*** Opening LISTED ENTRIES ***

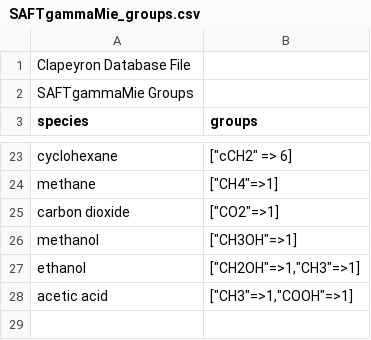
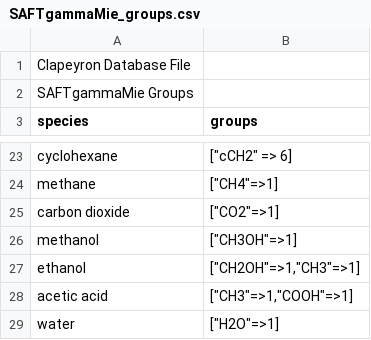
Before and after one commit to ClapeyronThermo/Clapeyron.jl, a CSV file: database/SAFT/SAFTgammaMie/SAFTgammaMie_groups.csv, drawn as a sheet; only a part is shown, gaps mark what is left out; the diff names each change by its address in the sheet, - before the commit and + after, or states it on an @@ line.

```diff
--- a/database/SAFT/SAFTgammaMie/SAFTgammaMie_groups.csv
+++ b/database/SAFT/SAFTgammaMie/SAFTgammaMie_groups.csv
+row 29: water | ["H2O"=>1]
```
Also changed, not shown: 5 other files.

*** Closing LISTED ENTRIES ***

*WHAT IS EXPECTED*:
Although the records include pictures, the copy should reproduce every line exactly and none of the pictures.

*RESPONSE FOR THIS EXERCISE*:
Before and after one commit to ClapeyronThermo/Clapeyron.jl, a CSV file: database/SAFT/SAFTgammaMie/SAFTgammaMie_groups.csv, drawn as a sheet; only a part is shown, gaps mark what is left out; the diff names each change by its address in the sheet, - before the commit and + after, or states it on an @@ line.

```diff
--- a/database/SAFT/SAFTgammaMie/SAFTgammaMie_groups.csv
+++ b/database/SAFT/SAFTgammaMie/SAFTgammaMie_groups.csv
+row 29: water | ["H2O"=>1]
```
Also changed, not shown: 5 other files.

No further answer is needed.